Task for the records below: count the lines that contain the word "evenArray" and give only that number.
Start of SUPPLIED DATA
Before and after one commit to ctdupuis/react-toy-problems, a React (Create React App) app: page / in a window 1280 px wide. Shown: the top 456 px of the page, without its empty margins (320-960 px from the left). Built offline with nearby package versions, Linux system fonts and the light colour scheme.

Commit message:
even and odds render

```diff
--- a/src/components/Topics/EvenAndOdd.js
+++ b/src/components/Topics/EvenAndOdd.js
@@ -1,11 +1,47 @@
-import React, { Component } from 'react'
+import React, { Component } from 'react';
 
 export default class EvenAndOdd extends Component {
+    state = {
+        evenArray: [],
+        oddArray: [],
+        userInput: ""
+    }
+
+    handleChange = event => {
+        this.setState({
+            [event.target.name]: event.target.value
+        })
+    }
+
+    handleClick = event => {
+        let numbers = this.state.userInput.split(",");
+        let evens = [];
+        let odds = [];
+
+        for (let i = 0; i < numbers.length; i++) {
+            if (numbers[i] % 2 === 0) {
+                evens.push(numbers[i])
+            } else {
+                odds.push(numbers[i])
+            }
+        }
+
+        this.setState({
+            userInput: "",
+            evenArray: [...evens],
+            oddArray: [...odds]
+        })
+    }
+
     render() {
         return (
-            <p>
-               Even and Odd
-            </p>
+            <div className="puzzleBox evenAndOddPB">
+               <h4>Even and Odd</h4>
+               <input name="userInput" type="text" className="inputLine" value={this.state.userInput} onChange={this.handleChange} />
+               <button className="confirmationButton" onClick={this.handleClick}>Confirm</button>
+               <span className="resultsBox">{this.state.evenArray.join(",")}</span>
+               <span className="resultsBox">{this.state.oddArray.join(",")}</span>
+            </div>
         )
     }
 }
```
End of SUPPLIED DATA
Start of SUPPLIED DATA
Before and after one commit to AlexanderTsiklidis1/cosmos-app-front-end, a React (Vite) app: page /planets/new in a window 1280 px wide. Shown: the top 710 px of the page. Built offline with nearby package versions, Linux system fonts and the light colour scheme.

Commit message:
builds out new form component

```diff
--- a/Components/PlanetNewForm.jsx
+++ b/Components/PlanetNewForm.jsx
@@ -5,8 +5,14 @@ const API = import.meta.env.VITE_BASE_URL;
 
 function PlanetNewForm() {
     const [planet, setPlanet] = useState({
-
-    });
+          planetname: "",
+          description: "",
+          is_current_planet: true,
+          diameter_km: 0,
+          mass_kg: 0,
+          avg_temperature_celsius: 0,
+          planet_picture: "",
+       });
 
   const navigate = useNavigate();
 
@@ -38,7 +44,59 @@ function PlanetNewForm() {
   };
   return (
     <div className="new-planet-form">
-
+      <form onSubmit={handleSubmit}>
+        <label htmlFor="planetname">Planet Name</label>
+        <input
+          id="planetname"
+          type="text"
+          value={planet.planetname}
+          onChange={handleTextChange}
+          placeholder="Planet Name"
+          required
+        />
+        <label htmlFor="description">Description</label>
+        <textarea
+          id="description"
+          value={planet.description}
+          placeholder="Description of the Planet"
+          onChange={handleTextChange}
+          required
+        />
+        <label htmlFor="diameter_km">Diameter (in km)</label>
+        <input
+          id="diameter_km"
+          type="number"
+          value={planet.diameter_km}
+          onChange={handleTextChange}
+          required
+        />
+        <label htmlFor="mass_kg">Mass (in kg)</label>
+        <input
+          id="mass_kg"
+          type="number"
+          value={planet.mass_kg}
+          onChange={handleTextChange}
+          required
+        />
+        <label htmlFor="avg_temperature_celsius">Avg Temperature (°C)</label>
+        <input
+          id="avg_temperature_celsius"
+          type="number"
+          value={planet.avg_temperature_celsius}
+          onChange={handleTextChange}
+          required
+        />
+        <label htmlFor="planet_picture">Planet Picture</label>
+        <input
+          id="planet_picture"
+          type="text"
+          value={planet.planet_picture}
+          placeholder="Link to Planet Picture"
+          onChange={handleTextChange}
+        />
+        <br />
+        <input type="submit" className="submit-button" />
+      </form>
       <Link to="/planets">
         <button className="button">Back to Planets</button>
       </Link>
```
End of SUPPLIED DATA
ANSWER SECTION: 3